I originally figured I would finish in the low 50s in terms of minutes, but I kept pushing, and lo and behold I found myself sprinting toward the finish line well ahead of my estimation. A part of me was hoping I could come in the 40s and I did it by almost a minute - 49:07, for an average pace of 7:55. I finished 77th overall and 11th in my age group. I was thrilled!

My family, including my dog, cheering me on as I approach the finish.

The coolest picture I've ever gotten from a race

I love this photo, because between me and our friend Rachel who finished close behind me, is my whole family in the background.
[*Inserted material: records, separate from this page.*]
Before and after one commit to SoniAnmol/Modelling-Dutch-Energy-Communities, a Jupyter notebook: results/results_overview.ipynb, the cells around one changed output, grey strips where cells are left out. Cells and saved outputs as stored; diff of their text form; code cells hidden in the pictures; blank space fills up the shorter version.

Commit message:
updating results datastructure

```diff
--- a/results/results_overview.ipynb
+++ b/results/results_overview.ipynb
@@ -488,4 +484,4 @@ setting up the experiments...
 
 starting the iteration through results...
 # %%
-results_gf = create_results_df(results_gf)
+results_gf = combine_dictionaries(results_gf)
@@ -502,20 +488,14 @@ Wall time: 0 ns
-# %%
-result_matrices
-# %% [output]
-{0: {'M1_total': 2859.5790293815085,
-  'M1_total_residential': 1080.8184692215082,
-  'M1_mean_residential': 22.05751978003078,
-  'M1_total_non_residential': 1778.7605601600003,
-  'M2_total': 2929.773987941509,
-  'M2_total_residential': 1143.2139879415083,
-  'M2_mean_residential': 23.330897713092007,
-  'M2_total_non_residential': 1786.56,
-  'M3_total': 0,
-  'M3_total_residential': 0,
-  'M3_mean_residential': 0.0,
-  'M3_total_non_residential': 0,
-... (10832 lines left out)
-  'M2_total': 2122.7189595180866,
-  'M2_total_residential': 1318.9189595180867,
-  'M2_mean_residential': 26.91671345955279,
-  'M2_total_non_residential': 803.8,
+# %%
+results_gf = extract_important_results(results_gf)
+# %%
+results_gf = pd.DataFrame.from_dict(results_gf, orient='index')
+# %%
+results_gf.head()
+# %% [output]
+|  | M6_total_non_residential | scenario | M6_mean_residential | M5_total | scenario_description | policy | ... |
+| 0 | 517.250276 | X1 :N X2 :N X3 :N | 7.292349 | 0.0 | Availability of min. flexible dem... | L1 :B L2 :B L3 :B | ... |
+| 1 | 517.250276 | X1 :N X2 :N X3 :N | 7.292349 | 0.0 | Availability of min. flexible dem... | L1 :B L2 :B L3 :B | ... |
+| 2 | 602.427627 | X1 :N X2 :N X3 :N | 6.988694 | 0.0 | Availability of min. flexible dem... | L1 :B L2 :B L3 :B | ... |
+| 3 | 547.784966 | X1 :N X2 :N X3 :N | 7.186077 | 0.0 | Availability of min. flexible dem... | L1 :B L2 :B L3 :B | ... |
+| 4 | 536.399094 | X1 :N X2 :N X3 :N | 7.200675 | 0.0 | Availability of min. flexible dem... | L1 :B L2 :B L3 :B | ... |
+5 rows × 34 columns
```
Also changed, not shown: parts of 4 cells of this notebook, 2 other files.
Special kudos to Atlanta Trails for their great photography and reasonable prices.

At the finish line, a nice man at a computer handed me a printout with my unofficial results right on the spot - a very nice touch. Also, the gathering in the park after the race was great, with various drinks, food, giveaways, and merchandise.

The Intown Ten shirt
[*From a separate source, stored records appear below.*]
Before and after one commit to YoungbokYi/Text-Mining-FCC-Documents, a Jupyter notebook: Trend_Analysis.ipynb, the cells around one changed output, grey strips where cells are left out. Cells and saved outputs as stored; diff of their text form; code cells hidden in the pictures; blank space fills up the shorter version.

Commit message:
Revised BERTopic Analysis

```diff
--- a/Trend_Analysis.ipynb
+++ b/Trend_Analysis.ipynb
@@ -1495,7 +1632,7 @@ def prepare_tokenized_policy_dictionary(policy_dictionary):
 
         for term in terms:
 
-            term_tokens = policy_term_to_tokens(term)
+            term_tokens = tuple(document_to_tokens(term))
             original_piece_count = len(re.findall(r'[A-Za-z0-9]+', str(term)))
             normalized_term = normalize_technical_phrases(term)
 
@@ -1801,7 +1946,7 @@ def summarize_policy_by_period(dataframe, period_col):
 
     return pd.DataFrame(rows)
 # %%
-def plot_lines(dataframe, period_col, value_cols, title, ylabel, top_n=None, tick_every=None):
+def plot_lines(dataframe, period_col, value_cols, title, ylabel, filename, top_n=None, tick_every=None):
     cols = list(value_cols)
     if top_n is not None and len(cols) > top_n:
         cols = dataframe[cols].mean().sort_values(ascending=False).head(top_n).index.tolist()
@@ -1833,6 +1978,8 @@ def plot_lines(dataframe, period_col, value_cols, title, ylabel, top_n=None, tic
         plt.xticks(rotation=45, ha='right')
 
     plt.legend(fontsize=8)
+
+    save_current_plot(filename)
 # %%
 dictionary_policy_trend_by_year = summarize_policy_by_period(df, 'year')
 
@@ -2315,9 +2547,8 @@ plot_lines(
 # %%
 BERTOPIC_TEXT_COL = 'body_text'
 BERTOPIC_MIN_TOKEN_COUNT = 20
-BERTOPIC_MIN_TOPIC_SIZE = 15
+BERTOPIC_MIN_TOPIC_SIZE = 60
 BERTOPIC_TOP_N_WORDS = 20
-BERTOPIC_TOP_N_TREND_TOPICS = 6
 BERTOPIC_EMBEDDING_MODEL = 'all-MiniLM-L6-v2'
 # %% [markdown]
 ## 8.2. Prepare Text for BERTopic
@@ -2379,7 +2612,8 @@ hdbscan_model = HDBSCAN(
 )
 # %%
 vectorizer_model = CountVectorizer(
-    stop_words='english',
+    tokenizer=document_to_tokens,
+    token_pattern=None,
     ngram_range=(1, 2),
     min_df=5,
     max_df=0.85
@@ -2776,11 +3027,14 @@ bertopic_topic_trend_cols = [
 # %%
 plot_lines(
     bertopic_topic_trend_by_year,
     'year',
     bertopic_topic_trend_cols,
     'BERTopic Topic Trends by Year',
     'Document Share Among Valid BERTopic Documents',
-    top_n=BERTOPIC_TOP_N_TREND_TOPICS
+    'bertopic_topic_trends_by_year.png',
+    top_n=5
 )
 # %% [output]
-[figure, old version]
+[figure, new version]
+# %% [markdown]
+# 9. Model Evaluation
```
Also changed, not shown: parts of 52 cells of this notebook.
I suspect this will be another race I will do each year. It's run very well by USA Track and Field Georgia, and some of my favorite stores, Highland Runners and Phidippides, are both sponsors.

February 17, 2014
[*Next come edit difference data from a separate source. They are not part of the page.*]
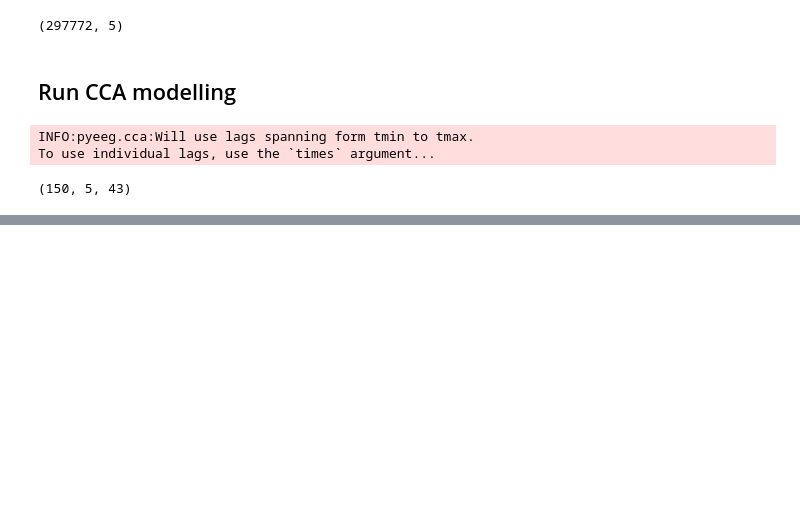
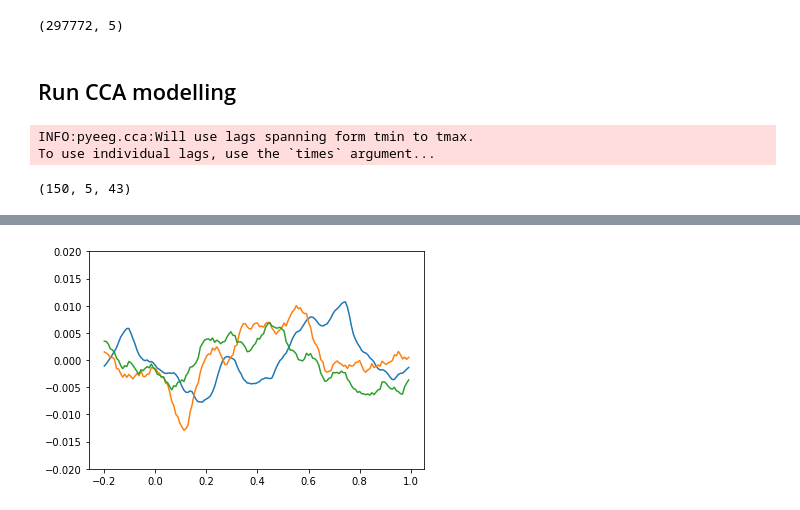
Before and after one commit to Hugo-W/pyEEG, a Jupyter notebook: docs/source/examples/CCA_wordvectors.ipynb, the cells around one changed output, grey strips where cells are left out. Saved outputs shown, nothing was run; the diff lists cells and outputs as text; code cells hidden in the pictures; blank space fills up the shorter version.

```diff
--- a/docs/source/examples/CCA_wordvectors.ipynb
+++ b/docs/source/examples/CCA_wordvectors.ipynb
@@ -164,7 +160,9 @@ plt.colorbar()
 # %%
 %matplotlib inline
-plt.plot(cca.times, cca.coefStim_[4::5,:3])
+plt.plot(cca.times, cca.coefStim_[:,4,:3])
 plt.ylim([-0.02, 0.02]);
+# %% [output]
+[figure, added]
 # %%
 import matplotlib.pyplot as plt
 cca.plot_time_filter(n_comp=5)
```
Also changed, not shown: parts of 13 cells of this notebook, 1 other file.
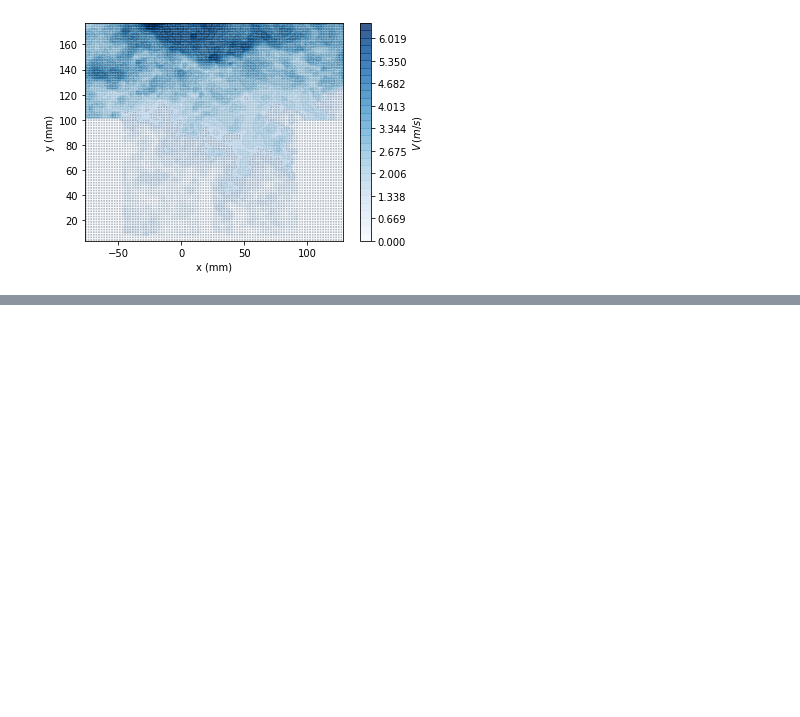
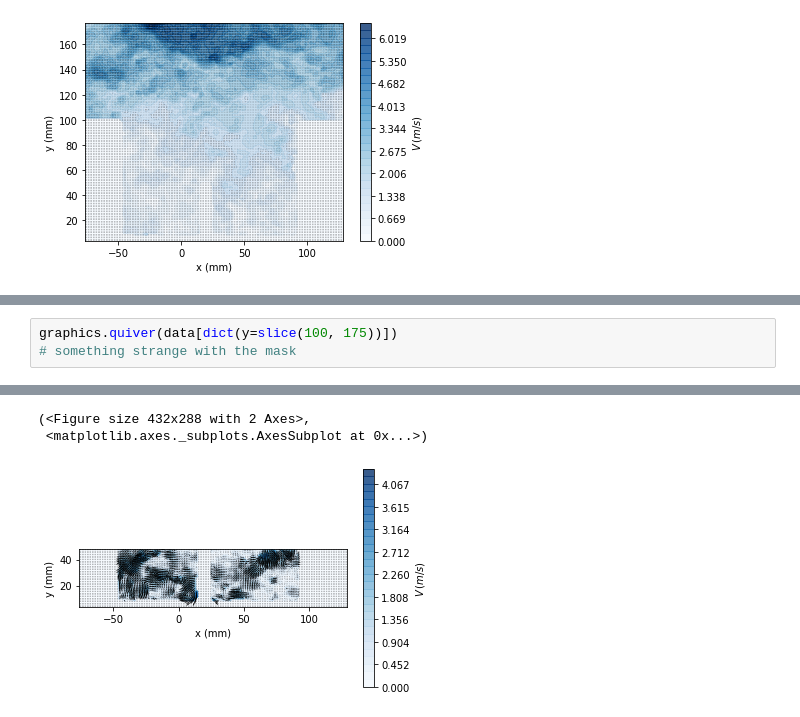
Before and after one commit to alexlib/pivpy, a Jupyter notebook: examples/notebooks/test_urban_canopy.ipynb, the cells around one changed output, grey strips where cells are left out. Cells and saved outputs as stored; diff of their text form; blank space fills up the shorter version.

```diff
--- a/examples/notebooks/test_urban_canopy.ipynb
+++ b/examples/notebooks/test_urban_canopy.ipynb
@@ -27,0 +46,4 @@ graphics.quiver(data.isel(t=-1),arrScale=100) # show last
+# %%
+graphics.quiver(data[dict(y=slice(100, 175))])
+# something strange with the mask
+# %% [output]
@@ -27,0 +51,3 @@ graphics.quiver(data.isel(t=-1),arrScale=100) # show last
+(<Figure size 432x288 with 2 Axes>,
+ <matplotlib.axes._subplots.AxesSubplot at 0x...>)
+[figure, added]
```
Also changed, not shown: parts of 7 cells of this notebook, 4 other files.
Bleeding Fingers Composer Contest

Recently, I found a contest by the Bleeding Fingers Custom Music Shop called Hans Zimmer Wants You. Hans Zimmer is an Academy Award winning composer whose credits include 12 Years a Slave, Man of Steel, and The Dark Knight Rises. He composed a piece called Destiny's Door, and posted all of the "stems" meaning all of the individually recorded parts online. The contest is to start with what he made, and create something different and unique from it. A panel of judges will decide who wins, and that winner will be offered full time employment as a staff composer at the Bleeding Fingers Custom Music Shop.

Zimmer's arrangement was very orchestral, with some voices very hidden in the mix. I decided to feature those voices, bring out the percussion and more unusual sounds, and add some different piano and choir parts. Some of the piano parts don't even sound like pianos, but I feel all serve the piece well. Here is what I came up with:

If you enjoy it, please click "Like," comment on it, or share it. The contest is not determined by who gets the most listens, likes, and comments, but I'm sure it couldn't hurt!

February 10, 2014

The Winter Olympics and My Family History

As I watch the Winter Olympics (and prepare for Atlanta's Snowpocalypse II) I feel the desire to share a bit of family history. My great aunt (my father's aunt) was Olga Organista, a Hungarian pairs figure skater with partner Sandor Szalay. Together, they were Hungarian champions from 1928-1930; European champions in Vienna in 1930 and St. Moritz in 1931; World Championships Bronze medalists in Budapest in 1929 and Silver medalists in Berlin in 1930; and they finished fourth in both the 1932 World Championships in Montreal and the 1932 Olympics in Lake Placid. She is pictured fourth from the right in this photo taken in Katowice, Poland.